This diver is one of three diver species visiting Ireland in winter, including the black-throated and the red-throated. With their feet located far back on the body these birds are excellent swimmers, propelling themselves on and below water with ease, but the trade-off is their poor walking ability as their heavy bodies fall forward.

The black-throated loon (Gavia arctica)
. (Oleg Kovtun/Getty Images)

Although the precise origin of the word ‘loon’ is unknown, it seems the name is most likely linked to ungainly walking. Multiple sources suggest the word comes from either the Old English, ‘lumme’, or Old Norse, ‘lama’, both of which are close to ‘lame’, pointing to the birds’ clumsiness or awkwardness on land.

One of the great northern diver’s Irish names is Lóma mór, ‘big loon’. In its northern breeding territories, native people have local names for Gavia immer, often reflecting folklore and mythical tales associated with it.

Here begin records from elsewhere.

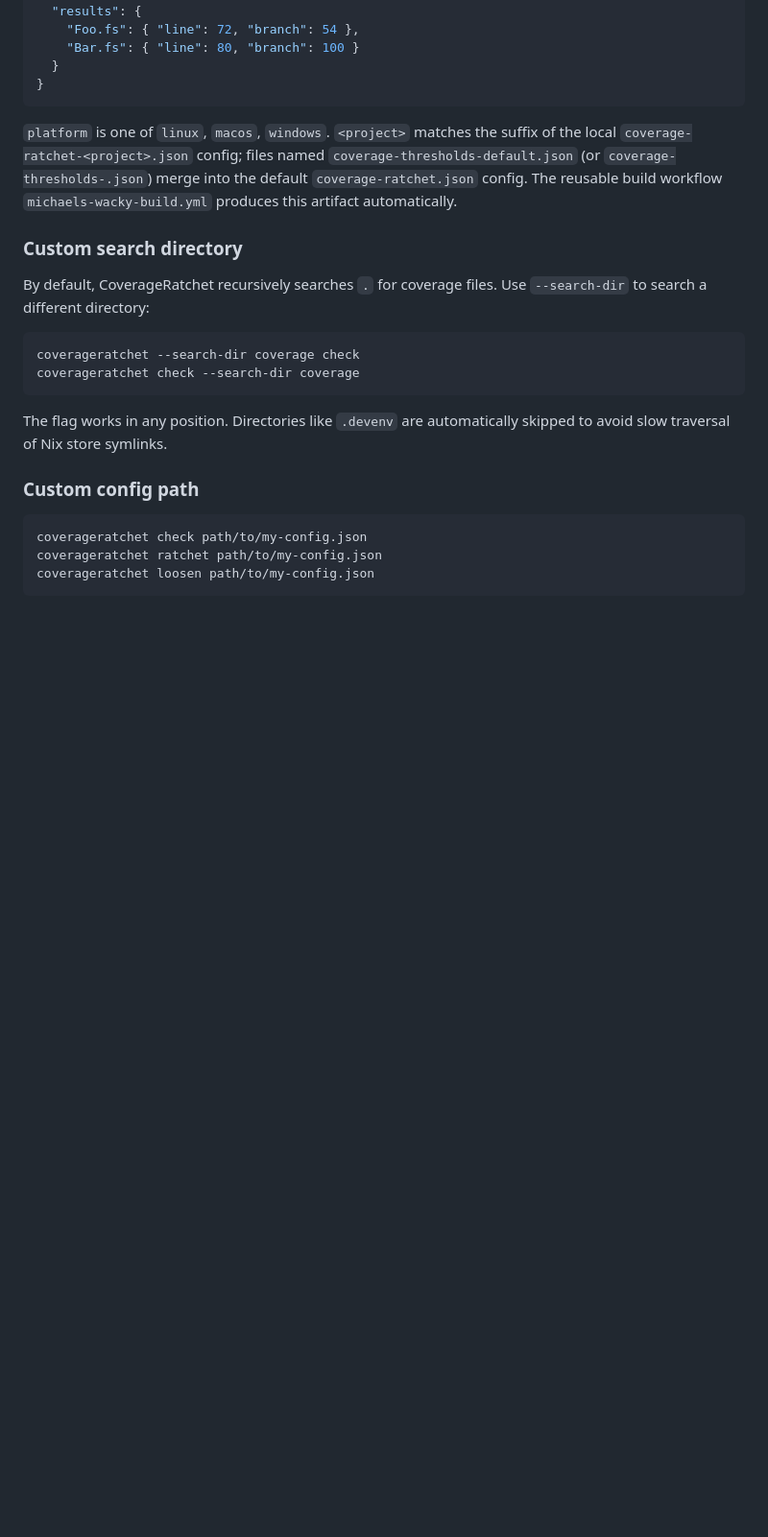
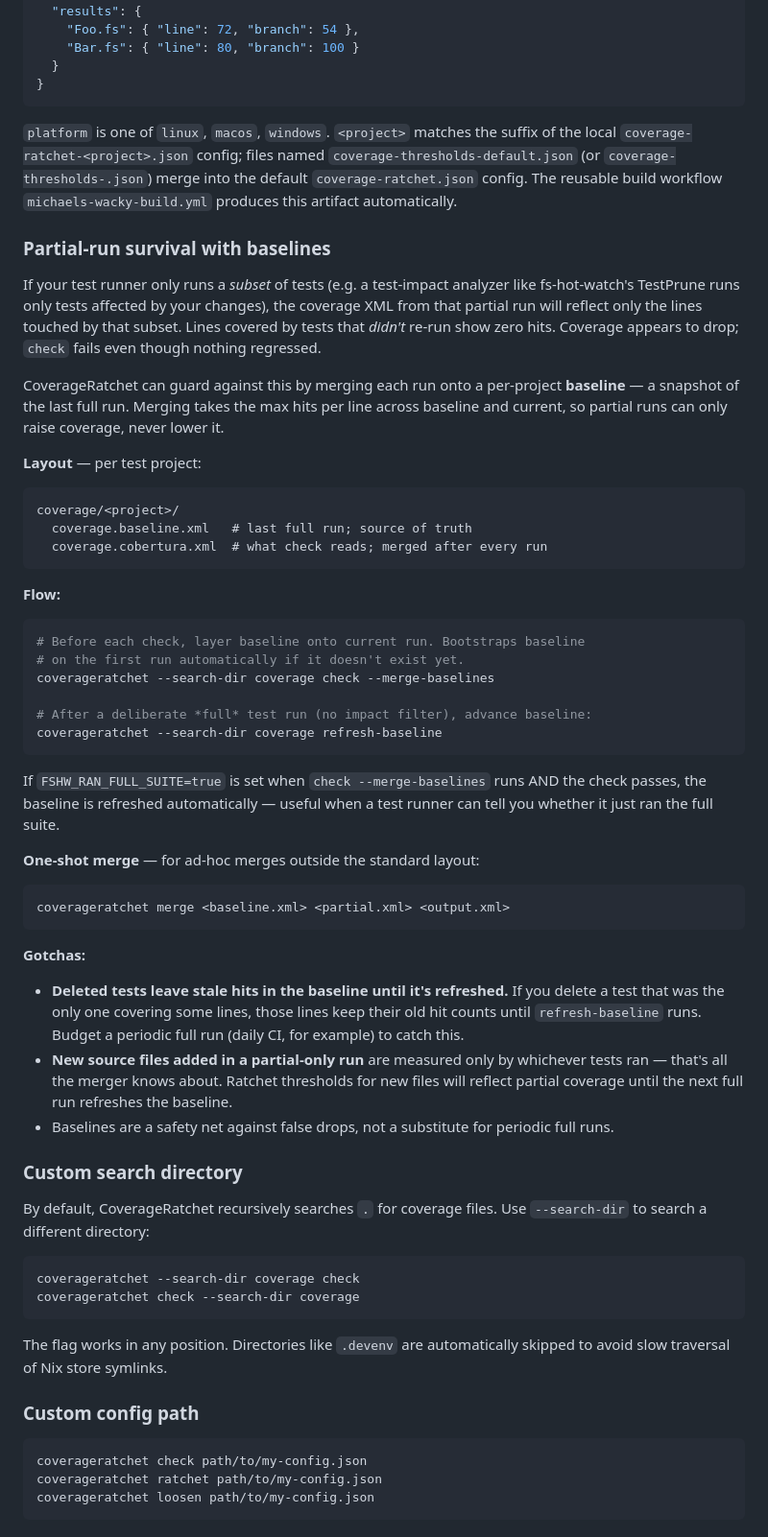
Before and after one commit to michaelglass/MichaelsWackyFsPackageTools, a Markdown page: docs/CoverageRatchet/index.md, the part around the change. Shown at 96% size. GitHub-like rendering; blank space fills up the shorter version.

Commit message:
docs: sync CoverageRatchet README to docs/

````diff
--- a/docs/CoverageRatchet/index.md
+++ b/docs/CoverageRatchet/index.md
@@ -117,6 +117,45 @@ suffix of the local `coverage-ratchet-<project>.json` config; files named
 into the default `coverage-ratchet.json` config. The reusable build workflow
 `michaels-wacky-build.yml` produces this artifact automatically.
 
+### Partial-run survival with baselines
+
+If your test runner only runs a *subset* of tests (e.g. a test-impact analyzer like fs-hot-watch's TestPrune runs only tests affected by your changes), the coverage XML from that partial run will reflect only the lines touched by that subset. Lines covered by tests that *didn't* re-run show zero hits. Coverage appears to drop; `check` fails even though nothing regressed.
+
+CoverageRatchet can guard against this by merging each run onto a per-project **baseline** — a snapshot of the last full run. Merging takes the max hits per line across baseline and current, so partial runs can only raise coverage, never lower it.
+
+**Layout** — per test project:
+
+```
+coverage/<project>/
+  coverage.baseline.xml   # last full run; source of truth
+  coverage.cobertura.xml  # what check reads; merged after every run
+```
+
+**Flow:**
+
+```bash
+# Before each check, layer baseline onto current run. Bootstraps baseline
+# on the first run automatically if it doesn't exist yet.
+coverageratchet --search-dir coverage check --merge-baselines
+
+# After a deliberate *full* test run (no impact filter), advance baseline:
+coverageratchet --search-dir coverage refresh-baseline
+```
+
+If `FSHW_RAN_FULL_SUITE=true` is set when `check --merge-baselines` runs AND the check passes, the baseline is refreshed automatically — useful when a test runner can tell you whether it just ran the full suite.
+
+**One-shot merge** — for ad-hoc merges outside the standard layout:
+
+```bash
+coverageratchet merge <baseline.xml> <partial.xml> <output.xml>
+```
+
+**Gotchas:**
+
+- **Deleted tests leave stale hits in the baseline until it's refreshed.** If you delete a test that was the only one covering some lines, those lines keep their old hit counts until `refresh-baseline` runs. Budget a periodic full run (daily CI, for example) to catch this.
+- **New source files added in a partial-only run** are measured only by whichever tests ran — that's all the merger knows about. Ratchet thresholds for new files will reflect partial coverage until the next full run refreshes the baseline.
+- Baselines are a safety net against false drops, not a substitute for periodic full runs.
+
 ### Custom search directory
 
 By default, CoverageRatchet recursively searches `.` for coverage files. Use `--search-dir` to search a different directory:
````
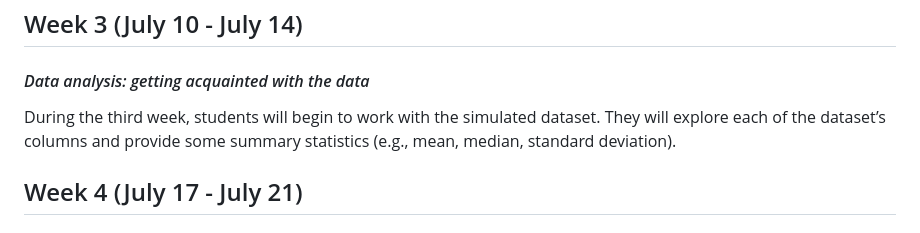
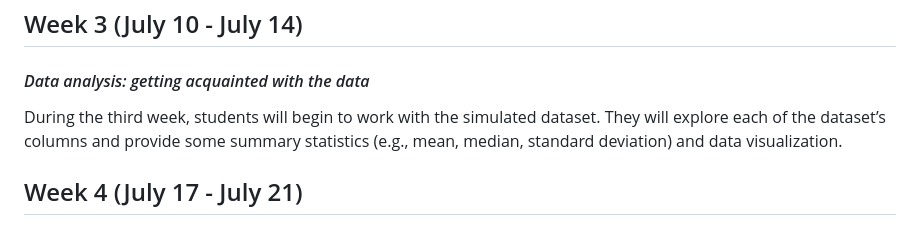
Before and after one commit to sherrirose/AHEaD-2024, a Markdown page: README.md, the part around the change. Drawn GitHub-style.

```diff
--- a/README.md
+++ b/README.md
@@ -66,7 +66,7 @@ During the second week, students will learn about the eGFR formula race adjustme
 
 #### *Data analysis: getting acquainted with the data*
 
-During the third week, students will begin to work with the simulated dataset. They will explore each of the dataset’s columns and provide some summary statistics (e.g., mean, median, standard deviation).
+During the third week, students will begin to work with the simulated dataset. They will explore each of the dataset’s columns and provide some summary statistics (e.g., mean, median, standard deviation) and data visualization.
 
 
 ## Week 4 (July 17 - July 21)
```
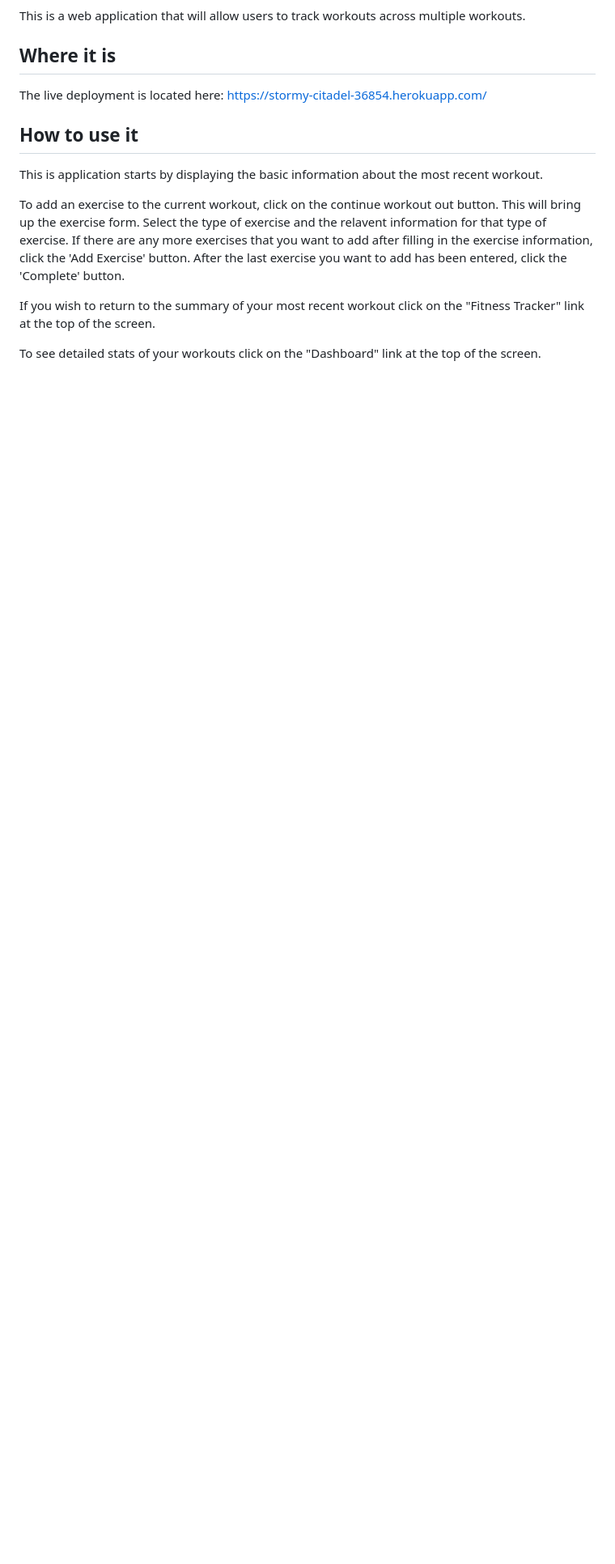
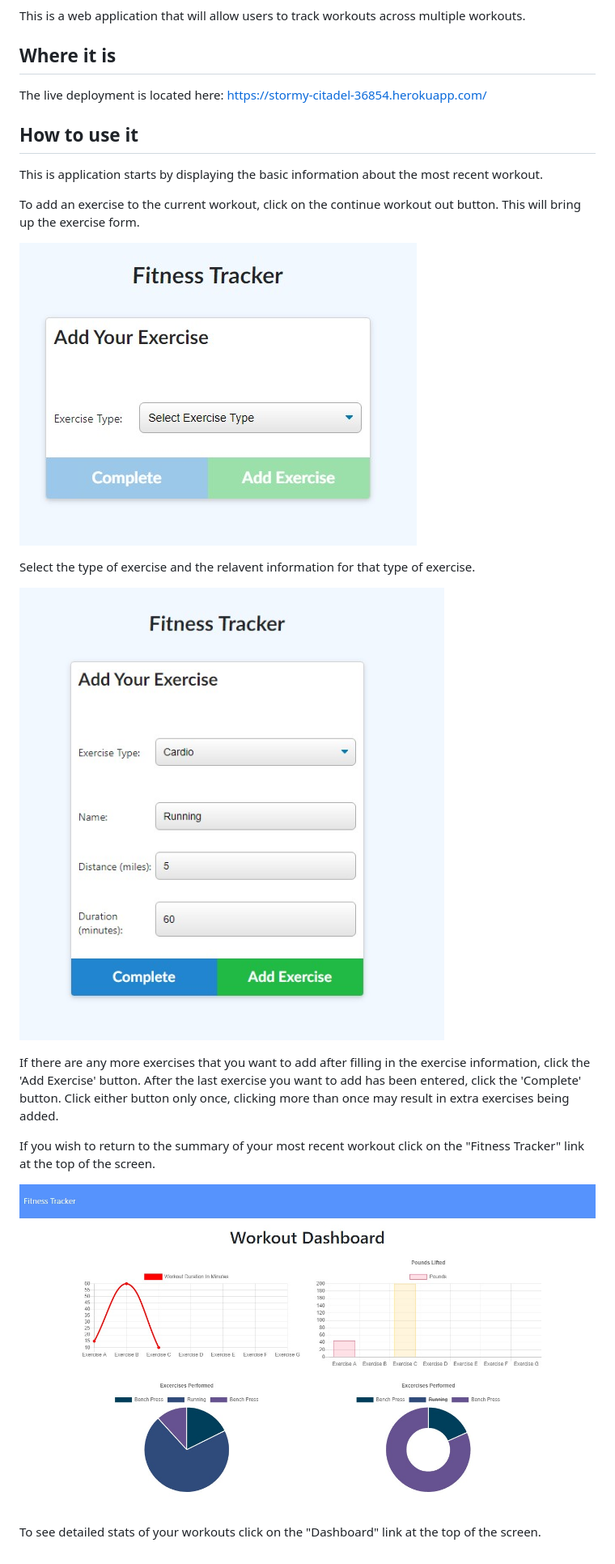
Before and after one commit to JulieT2319/workout-tracking, a Markdown page: README.md, the part around the change printed below. Shown: that part at 81% size. Drawn GitHub-style; pictures changed too: assets/images/dashboard-ss.jpg (added), assets/images/exercise-info.jpg (added), assets/images/select-exercise.jpg (added); blank space fills up the shorter version.

Commit message:
added images to readme

```diff
--- a/README.md
+++ b/README.md
@@ -12,8 +14,18 @@ The live deployment is located here: <https://stormy-citadel-36854.herokuapp.com
 
 This is application starts by displaying the basic information about the most recent workout.
 
-To add an exercise to the current workout, click on the continue workout out button. This will bring up the exercise form. Select the type of exercise and the relavent information for that type of exercise. If there are any more exercises that you want to add after filling in the exercise information, click the 'Add Exercise' button. After the last exercise you want to add has been entered, click the 'Complete' button.
+To add an exercise to the current workout, click on the continue workout out button. This will bring up the exercise form.
+
+![Select exercise screen shot](assets/images/select-exercise.jpg)
+
+Select the type of exercise and the relavent information for that type of exercise.
+
+![Select exercise screen shot](assets/images/exercise-info.jpg)
+
+If there are any more exercises that you want to add after filling in the exercise information, click the 'Add Exercise' button. After the last exercise you want to add has been entered, click the 'Complete' button. Click either button only once, clicking more than once may result in extra exercises being added.
 
 If you wish to return to the summary of your most recent workout click on the "Fitness Tracker" link at the top of the screen.
 
+![Dashboard screen shot](assets/images/dashboard-ss.jpg)
+
 To see detailed stats of your workouts click on the "Dashboard" link at the top of  the screen.
```
Also changed, not shown: other parts of README.md (+2 -0 lines), assets/images/home-ss.jpg (added).
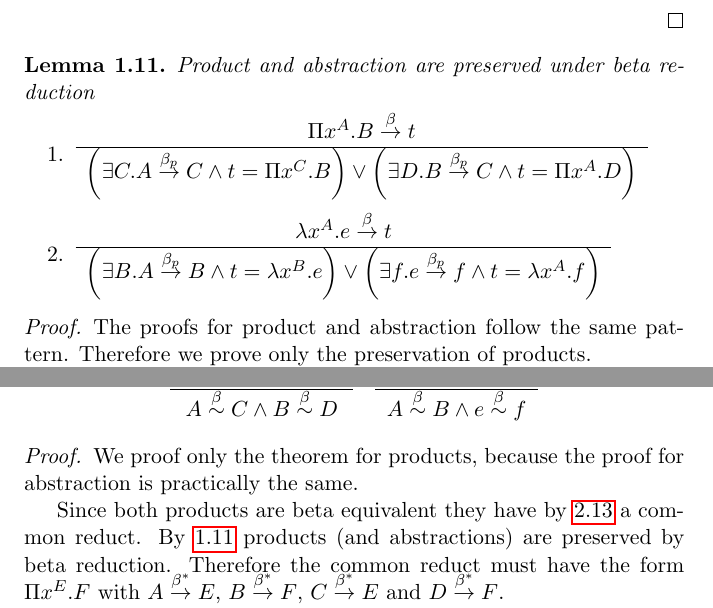
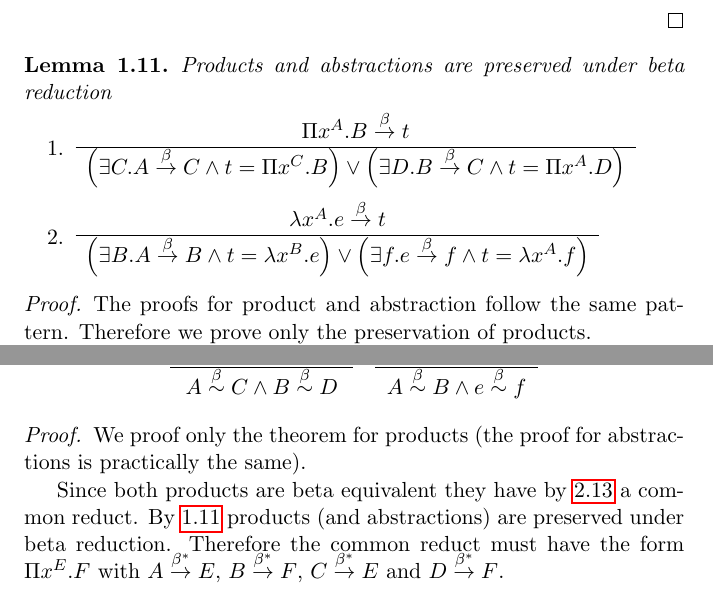
Before and after one commit to hbr/tex_typed_lambda, a LaTeX document (src/cc/cc.tex, which reads src/cc/cc_calculus.tex, src/cc/cc_confluence.tex): two parts of pages 9 and 22 of 42, joined at a grey line, cut so that both start at the same text. Compiled offline with pdfLaTeX.

Commit message:
Typos corrected
	modified:   src/cc/cc_calculus.tex
	modified:   src/cc/cc_confluence.tex

```diff
--- a/src/cc/cc_calculus.tex
+++ b/src/cc/cc_calculus.tex
@@ -524,7 +524,7 @@ $e[x:=a]$. Beta reduction can be done in any subterm of a term.
 
 \begin{lemma}
     \label{ReductionProductAbstraction}
-    \emph{Product and abstraction are preserved under beta reduction}
+    \emph{Products and abstractions are preserved under beta reduction}
     \begin{enumerate}
     \item
     $
@@ -532,9 +532,9 @@ $e[x:=a]$. Beta reduction can be done in any subterm of a term.
             \Pi x^A.B \reduce t
         }
         {
-            \left( \exists C. A \preduce C \land t = \Pi x^C. B \right)
+            \left( \exists C. A \reduce C \land t = \Pi x^C. B \right)
             \lor
-            \left( \exists D. B \preduce C \land t = \Pi x^A. D \right)
+            \left( \exists D. B \reduce C \land t = \Pi x^A. D \right)
         }
     $
     \item
@@ -543,9 +543,9 @@ $e[x:=a]$. Beta reduction can be done in any subterm of a term.
             \lambda x^A.e \reduce t
         }
         {
-            \left( \exists B. A \preduce B \land t = \lambda x^B. e \right)
+            \left( \exists B. A \reduce B \land t = \lambda x^B. e \right)
             \lor
-            \left( \exists f. e \preduce f \land t = \lambda x^A. f \right)
+            \left( \exists f. e \reduce f \land t = \lambda x^A. f \right)
         }
     $
     \end{enumerate}
--- a/src/cc/cc_confluence.tex
+++ b/src/cc/cc_confluence.tex
@@ -933,14 +933,14 @@ $$
     $$
 
     \begin{proof}
-        We proof only the theorem for products, because the proof for
-        abstraction is practically the same.
+        We proof only the theorem for products (the proof for
+        abstractions is practically the same).
 
         Since both products are beta equivalent they have
         by~\ref{BetaEquivalentCommonReduct} a common reduct.
         By~\ref{ReductionProductAbstraction} products (and abstractions) are
-        preserved by beta reduction. Therefore the common reduct must have the
-        form $\Pi x^E.F$ with $A \reducestar E$, $B \reducestar F$, $C
+        preserved under beta reduction. Therefore the common reduct must have
+        the form $\Pi x^E.F$ with $A \reducestar E$, $B \reducestar F$, $C
         \reducestar E$ and $D \reducestar F$.
 
         Since reduction implies beta equivalence and beta equivalence is
```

In their paper, Great Northern Diver (Gavia immer) in Circumpolar Folk Ornithology 2005, Svanberg and Ægisson, Uppsala University, Sweden, include a folktale on how the loon came to look and walk as it does.

Common Loon (Gavia immer) Rising out of Water on a Misty Lake - Ontario, Canada
. (BrianLasenby/Getty Images/iStockphoto)

One of the oldest known Inuit versions of the story was documented by Henrik Christopher Glahn, a missionary priest, in 1768. The story tells how after a chance meeting, a raven and loon agreed to tattoo each other, which became quite difficult when the raven would not keep still.

The loon said, “If you don’t keep still, I will pour the soot I’m using all over you”.

Losing patience, the loon finally poured the soot all over the raven and hastily ran off. Displeased, “the raven picked up fire stones and threw them at the loon”, which struck the bird on the thighs causing it to sink down, leaving it almost unable to walk.

From that day, all ravens are black, and all loons are clumsy on their feet.

I hope after receiving safe harbour here in Ireland, these resilient birds of the north will safely return to their breeding grounds and the good care of the Inuit people of the high Arctic.